** RECORDS FOR THIS TASK follows **
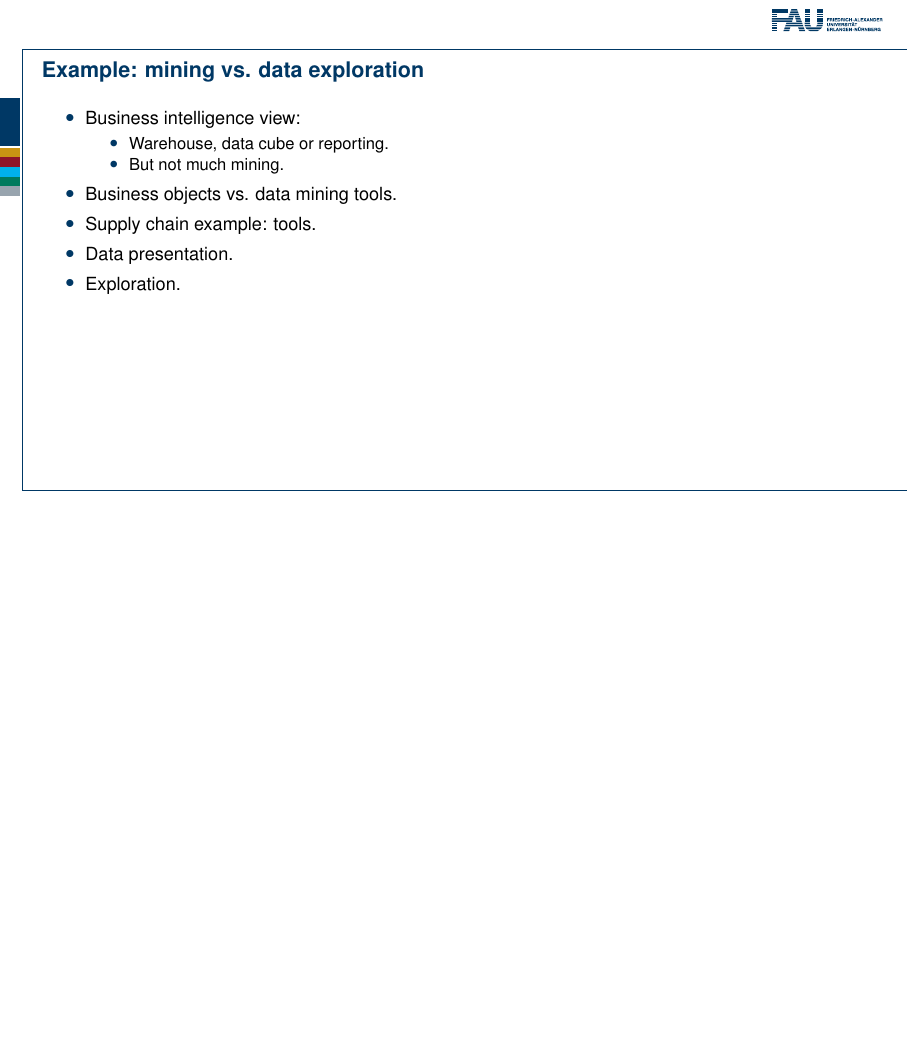
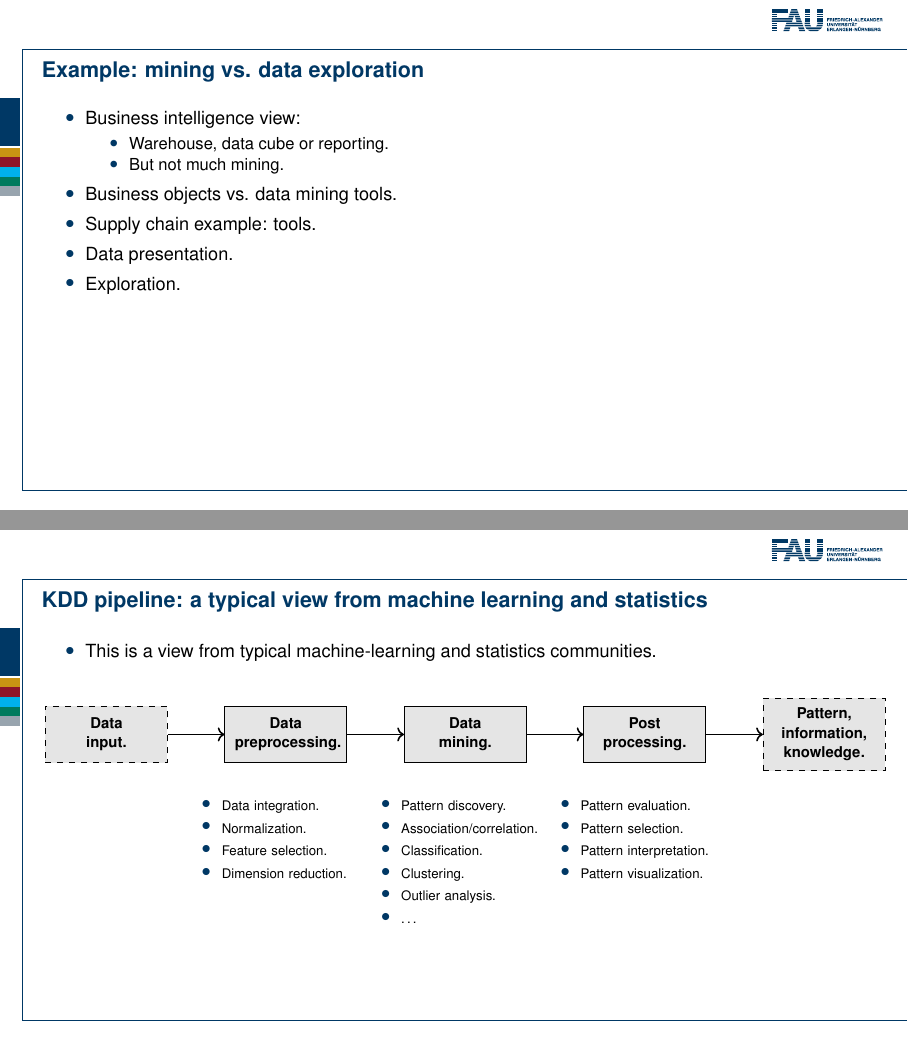
Before and after one commit to karhunenloeve/KDD, LaTeX slides (lecture2.tex): page 12 of 13 before the commit and pages 12 and 13 of 14 after it, the two joined at a grey line, the shorter picture padded with empty space. Compiled offline with pdfLaTeX.

Commit message:
KDD pipeline 2

```diff
--- a/lecture2.tex
+++ b/lecture2.tex
@@ -26,7 +27,7 @@
     }
 }
 \usetikzlibrary{matrix}
-\usetikzlibrary{intersections}
+\usetikzlibrary{arrows,decorations.pathmorphing,backgrounds,fit,positioning,shapes.symbols,chains,intersections}
 % Options:
 %  - inst:      Institute
 %                 med:      MedFak FAU theme
@@ -359,6 +360,78 @@
     \end{frame}
   }
 
+  {
+    \setbeamertemplate{footline}{}
+    \begin{frame}{KDD pipeline: a typical view from machine learning and statistics}
+    \begin{itemize}
+        \item This is a view from typical machine-learning and statistics communities.
+    \end{itemize}
+    \vspace{0.5cm}
+    \centering
+    \begin{tikzpicture}
+    [node distance = 1cm, auto,font=\footnotesize,
+    % STYLES
+    every node/.style={node distance=1cm},
+    % The comment style is used to describe the characteristics of each force
+    comment/.style={rectangle, inner sep= 5pt, text width=3.8cm, node distance=0.5cm, font=\scriptsize\sffamily},
+    % The force style is used to draw the forces' name
+    force/.style={rectangle, draw, fill=black!10, inner sep=5pt, text width=1.8cm, text badly centered, minimum height=1cm, font=\bfseries\footnotesize\sffamily}]
+
+    % Draw forces
+    \node [force, dashed] (a) {\parbox{\linewidth}{\centering Data \\ input.}};
+    \node [force, right=1cm of a] (b) {\parbox{\linewidth}{\centering Data \\ preprocessing.}};
+    \node [force, right=1cm of b] (c) {\parbox{\linewidth}{\centering Data \\ mining.}};
+    \node [force, right=1cm of c] (d) {\parbox{\linewidth}{\centering Post \\ processing.}};
+    \node [force, dashed, right=1cm of d] (e) {\parbox{\linewidth}{\centering Pattern, \\ information, \\ knowledge.}};
+
+    %%%%%%%%%%%%%%%
+    % Change data from here
+
+    % SUPPLIERS
+    \node [comment, below=0.25cm of b] {
+    \begin{itemize}
+        \item Data integration.
+        \item Normalization.
+        \item Feature selection.
+        \item Dimension reduction.
+    \end{itemize}
+    };
+
+    % USERS
+    \node [comment, below=0.25 of c] {
+    \begin{itemize}
+        \item Pattern discovery.
+        \item Association/correlation.
+        \item Classification.
+        \item Clustering.
+        \item Outlier analysis.
+        \item \ldots
+    \end{itemize}
+    };
+
+    % PUBLIC POLICIES
+    \node [comment, below=0.25 of d] {
+      \begin{itemize}
+        \item Pattern evaluation.
+        \item Pattern selection.
+        \item Pattern interpretation.
+        \item Pattern visualization.
+    \end{itemize}
+    };
+
+    \path[->,thick]
+    (a) edge (b)
+    (b) edge (c)
+    (c) edge (d)
+    (d) edge (e);
+
+    \end{tikzpicture}
+    \end{frame}
+  }
+
+
+
+
   { % Questions?
     \setbeamertemplate{footline}{}
     \begin{frame}[c]
```
Also changed, not shown: lecture2.pdf, lecture2.tex (1 more changed lines).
** End of RECORDS FOR THIS TASK **
◆ WORK INSTRUCTION ◆
An exact copy of all the data above is required; omit any pictures.

◆ REPLY TO THE TASK ◆
Before and after one commit to karhunenloeve/KDD, LaTeX slides (lecture2.tex): page 12 of 13 before the commit and pages 12 and 13 of 14 after it, the two joined at a grey line, the shorter picture padded with empty space. Compiled offline with pdfLaTeX.

Commit message:
KDD pipeline 2

```diff
--- a/lecture2.tex
+++ b/lecture2.tex
@@ -26,7 +27,7 @@
     }
 }
 \usetikzlibrary{matrix}
-\usetikzlibrary{intersections}
+\usetikzlibrary{arrows,decorations.pathmorphing,backgrounds,fit,positioning,shapes.symbols,chains,intersections}
 % Options:
 %  - inst:      Institute
 %                 med:      MedFak FAU theme
@@ -359,6 +360,78 @@
     \end{frame}
   }
 
+  {
+    \setbeamertemplate{footline}{}
+    \begin{frame}{KDD pipeline: a typical view from machine learning and statistics}
+    \begin{itemize}
+        \item This is a view from typical machine-learning and statistics communities.
+    \end{itemize}
+    \vspace{0.5cm}
+    \centering
+    \begin{tikzpicture}
+    [node distance = 1cm, auto,font=\footnotesize,
+    % STYLES
+    every node/.style={node distance=1cm},
+    % The comment style is used to describe the characteristics of each force
+    comment/.style={rectangle, inner sep= 5pt, text width=3.8cm, node distance=0.5cm, font=\scriptsize\sffamily},
+    % The force style is used to draw the forces' name
+    force/.style={rectangle, draw, fill=black!10, inner sep=5pt, text width=1.8cm, text badly centered, minimum height=1cm, font=\bfseries\footnotesize\sffamily}]
+
+    % Draw forces
+    \node [force, dashed] (a) {\parbox{\linewidth}{\centering Data \\ input.}};
+    \node [force, right=1cm of a] (b) {\parbox{\linewidth}{\centering Data \\ preprocessing.}};
+    \node [force, right=1cm of b] (c) {\parbox{\linewidth}{\centering Data \\ mining.}};
+    \node [force, right=1cm of c] (d) {\parbox{\linewidth}{\centering Post \\ processing.}};
+    \node [force, dashed, right=1cm of d] (e) {\parbox{\linewidth}{\centering Pattern, \\ information, \\ knowledge.}};
+
+    %%%%%%%%%%%%%%%
+    % Change data from here
+
+    % SUPPLIERS
+    \node [comment, below=0.25cm of b] {
+    \begin{itemize}
+        \item Data integration.
+        \item Normalization.
+        \item Feature selection.
+        \item Dimension reduction.
+    \end{itemize}
+    };
+
+    % USERS
+    \node [comment, below=0.25 of c] {
+    \begin{itemize}
+        \item Pattern discovery.
+        \item Association/correlation.
+        \item Classification.
+        \item Clustering.
+        \item Outlier analysis.
+        \item \ldots
+    \end{itemize}
+    };
+
+    % PUBLIC POLICIES
+    \node [comment, below=0.25 of d] {
+      \begin{itemize}
+        \item Pattern evaluation.
+        \item Pattern selection.
+        \item Pattern interpretation.
+        \item Pattern visualization.
+    \end{itemize}
+    };
+
+    \path[->,thick]
+    (a) edge (b)
+    (b) edge (c)
+    (c) edge (d)
+    (d) edge (e);
+
+    \end{tikzpicture}
+    \end{frame}
+  }
+
+
+
+
   { % Questions?
     \setbeamertemplate{footline}{}
     \begin{frame}[c]
```
Also changed, not shown: lecture2.pdf, lecture2.tex (1 more changed lines).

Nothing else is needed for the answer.